I was visiting Southeast Alaska this summer, and had a few discussions about the impact of something like a small wind farm in some of the small communities I was in. Kodiak has a few now, and CIRI is developing some over on Fire Island - I've heard of other either in development, being researched, or already up.
This, of course, led to a discussion on other alternative energy solutions for rural Alaska, and why they almost never happen (prohibitive cost to start up that smal communities can't shoulder, intervention by large companies, too much beauracracy to navigate, etc.) I really believe rural Alaska could lead the way in developing energy solutions for the country, even the world - but there are blockades in the way.

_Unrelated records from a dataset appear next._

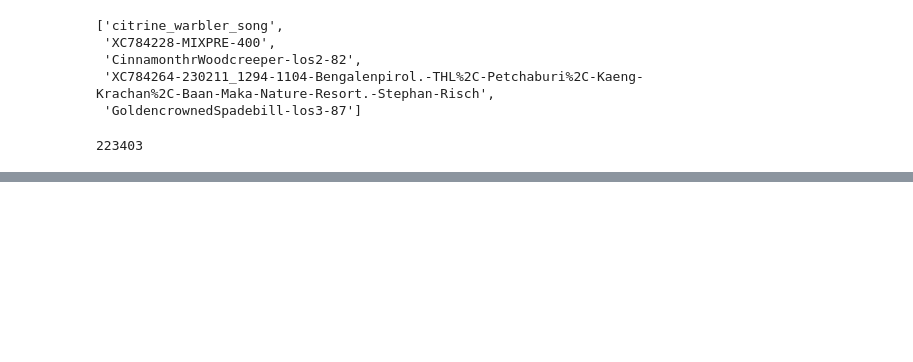
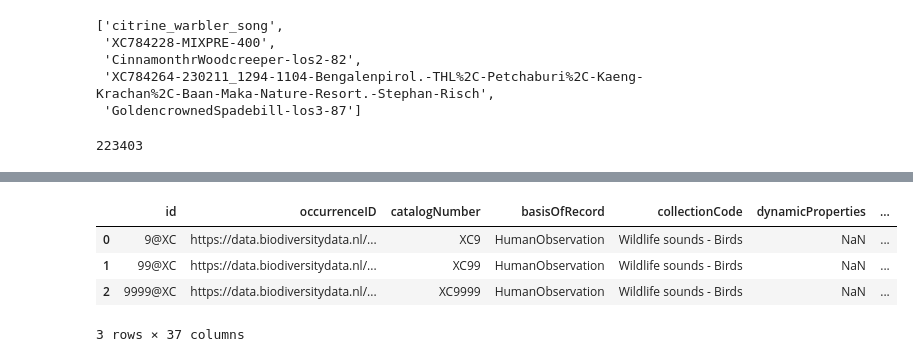
Before and after one commit to earthspecies/alp-data, a Jupyter notebook: notebooks/dataset_prep_notebooks/prep_xenocanto_2025.ipynb, the cells around one changed output, grey strips where cells are left out. Cells and saved outputs as stored; diff of their text form; code cells hidden in the pictures; blank space fills up the shorter version.

```diff
--- a/notebooks/dataset_prep_notebooks/prep_xenocanto_2025.ipynb
+++ b/notebooks/dataset_prep_notebooks/prep_xenocanto_2025.ipynb
@@ -301,0 +319,2 @@ new_xc_data["species"]
+# %%
+darwin = pd.read_csv("/home/gagan/open_audio_datasets/0031244-250525065834625/wildlife-sounds-birds-20250703.dwca/Occurrence.txt")
@@ -301,0 +339,8 @@ new_xc_data["species"]
+# %%
+darwin.head(3)
+# %% [output]
+|  | id | occurrenceID | catalogNumber | basisOfRecord | collectionCode | dynamicProperties | ... |
+| 0 | 9@XC | https://data.biodiversitydata.nl/... | XC9 | HumanObservation | Wildlife sounds - Birds | NaN | ... |
+| 1 | 99@XC | https://data.biodiversitydata.nl/... | XC99 | HumanObservation | Wildlife sounds - Birds | NaN | ... |
+| 2 | 9999@XC | https://data.biodiversitydata.nl/... | XC9999 | HumanObservation | Wildlife sounds - Birds | NaN | ... |
+3 rows × 37 columns
```
Also changed, not shown: parts of 25 cells of this notebook, 1 other file.
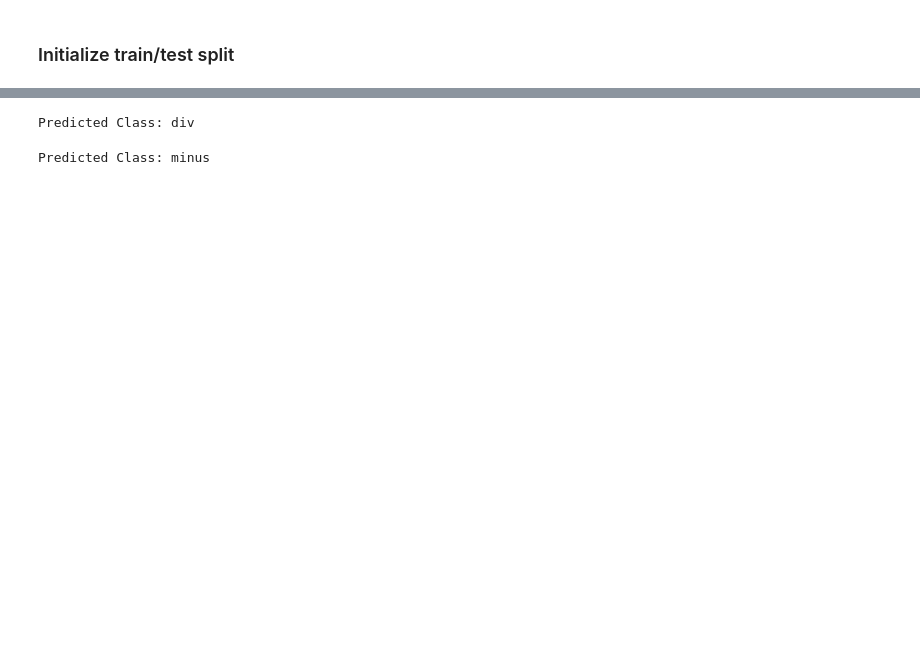
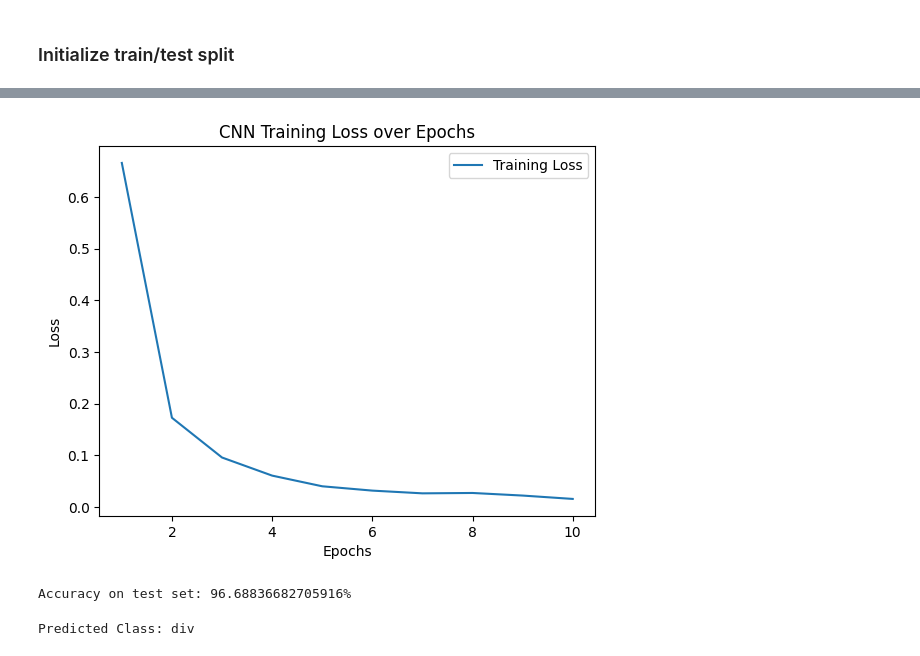
Before and after one commit to elishajcat/HandwrittenEquationRecognizer, a Jupyter notebook: math_symbol_recognizer.ipynb, the cells around one changed output, grey strips where cells are left out. Cells and saved outputs as stored; diff of their text form; code cells hidden in the pictures; blank space fills up the shorter version.

```diff
--- a/math_symbol_recognizer.ipynb
+++ b/math_symbol_recognizer.ipynb
@@ -133,15 +140,19 @@ test_loader = DataLoader(dataset=test_dataset, batch_size=64, shuffle=False)
 # %%
 # Initialize the model
-model = CNN(num_classes=21)  # Change num_classes to the number of classes in your dataset
+model = CNN(num_classes=21)
 
 # Define loss function and optimizer
 criterion = nn.CrossEntropyLoss()
 optimizer = optim.Adam(model.parameters(), lr=0.001)
 
+# Initialize lists to store loss values
+train_losses = []
+
 # Train the model
 num_epochs = 10
 for epoch in range(num_epochs):
     model.train()
+    epoch_loss = 0
     for batch_idx, (data, targets) in enumerate(train_loader):
         optimizer.zero_grad()
         outputs = model(data)
@@ -149,8 +160,22 @@ for epoch in range(num_epochs):
         loss.backward()
         optimizer.step()
 
+        epoch_loss += loss.item()  # Accumulate loss for the epoch
+
         if batch_idx % 16 == 0:
             print(f'Epoch {epoch}/{num_epochs}, Step {batch_idx}/{len(train_loader)}, Loss: {loss.item()}')
+
+    # Calculate average loss for the epoch
+    epoch_loss /= len(train_loader)
+    train_losses.append(epoch_loss)
+
+# Plotting the loss
+plt.plot(range(1, num_epochs + 1), train_losses, label='Training Loss')
+plt.xlabel('Epochs')
+plt.ylabel('Loss')
+plt.title('CNN Training Loss over Epochs')
+plt.legend()
+plt.show()
 
 # Evaluate the model
 model.eval()
@@ -185,2 +210,4 @@ Accuracy on test set: 97.02802151146335%
+[figure, added]
+Accuracy on test set: 96.68836682705916%
 # %%
 # Save the model
@@ -224,58 +252,3 @@ else:
 print("Predicted Class:", predicted_class)
 # %% [output]
 Predicted Class: div
-# %%
-import os
-import cv2
-from PIL import Image
-import torch
-import torchvision.transforms as transforms
-from torch.utils.data import Dataset, DataLoader, random_split
-
-import torch.nn as nn
-import torch.optim as optim
-
-import matplotlib.pyplot as plt
-import numpy as np
-import random
-
-# Load the trained model
-model = CNN(num_classes=14)  # Assuming the same model architecture as in the training code
-model.load_state_dict(torch.load('math_symbol_classifier.pth'))
-model.eval()
-
-# Load the image
-image_path = '12.jpg'
-image = Image.open(image_path).convert('L')
-
-# Preprocess the image
-transform = transforms.Compose([
-    transforms.Resize((64, 64)),  # Resize the image to match the input size expected by the model
-    transforms.ToTensor(),  # Convert the image to a PyTorch tensor
-    transforms.Normalize(mean=[0.5], std=[0.5])  # Normalize the image
-])
-image = transform(image)
-
-# Add a batch dimension
-image = image.unsqueeze(0)
-
-# Set the model to evaluation mode
-model.eval()
-
-# Forward pass through the model
-with torch.no_grad():
-    output = model(image)
-
-# Get predicted label
-_, predicted = torch.max(output, 1)
-
-# Convert predicted label tensor to integer
-predicted_label = predicted.item()
-
-# Map the predicted label to the corresponding class
-idx_map = {int(idx): lbl for lbl, idx in LABEL_MAP.items()}
-predicted_class = idx_map[predicted_label]
-
-print("Predicted Class:", predicted_class)
-# %% [output]
-Predicted Class: minus
```
Also changed, not shown: parts of 6 cells of this notebook, 4 other files.
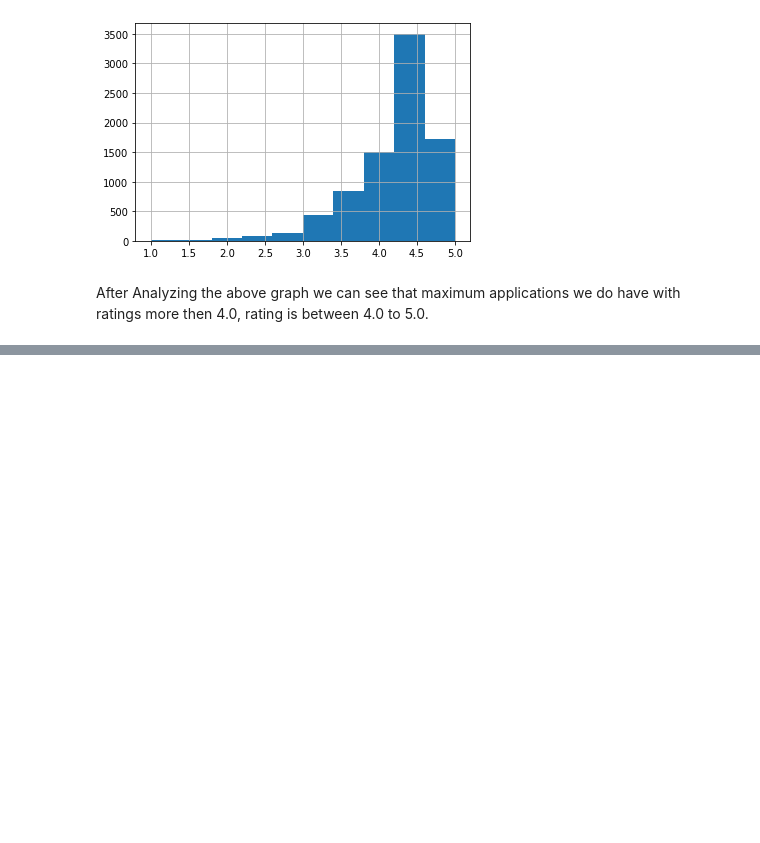
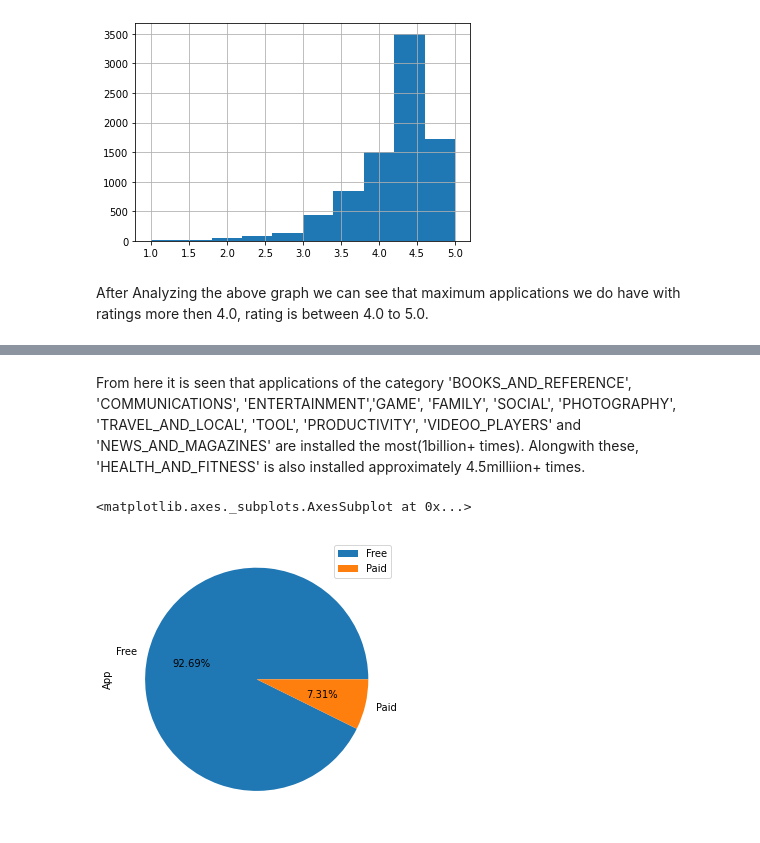
Before and after one commit to grishabh04/EDA-CAPSTONE-PROJECT, a Jupyter notebook: Play_Store_App_Review_Analysis_Capstone_Project.ipynb, the cells around one changed output, grey strips where cells are left out. Cells and saved outputs as stored; diff of their text form; code cells hidden in the pictures; blank space fills up the shorter version.

```diff
--- a/Play_Store_App_Review_Analysis_Capstone_Project.ipynb
+++ b/Play_Store_App_Review_Analysis_Capstone_Project.ipynb
@@ -559,0 +595,9 @@ Now let’s see the top installed apps in the playstore.
+# %% [markdown]
+From here it is seen that applications of the category 'BOOKS_AND_REFERENCE', 'COMMUNICATIONS', 'ENTERTAINMENT','GAME', 'FAMILY', 'SOCIAL', 'PHOTOGRAPHY', 'TRAVEL_AND_LOCAL', 'TOOL', 'PRODUCTIVITY', 'VIDEOO_PLAYERS' and 'NEWS_AND_MAGAZINES' are installed the most(1billion+ times). Alongwith these, 'HEALTH_AND_FITNESS' is also installed approximately 4.5milliion+ times.
+# %%
+#Lets check the percentage of free and paid apps in Dataset.
+type_pie=playstore_df.groupby('Type').count()
+type_pie.plot.pie(y='App', figsize=(5,6),autopct='%1.2f%%')
+# %% [output]
+<matplotlib.axes._subplots.AxesSubplot at 0x...>
+[figure, added]
```
Also changed, not shown: parts of 18 cells of this notebook.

I hope this is a small, maybe bigger, chip in the barrier. From the Juneau Empire, Murkowski "welcoming" (I don't really know what that means, as far as her involvement) two grants totalling over $3 million for hydro-electric projects.
Not huge in the grand scheme, maybe, but huge for those communities. I imagine Juneau residents can tell you what it's like having to curtail their power or face steep bills not so long ago after a power shortage, though I imagine most rural Alaska residents would probably welcome their "steep" bills in leiu of their own. I'm no scientist, or energy expert, so it is easy for me to say "other people" should develop innovative solutions in rural Alaska, but there are hundreds of communities out there prime to be energy alternative guinea pigs!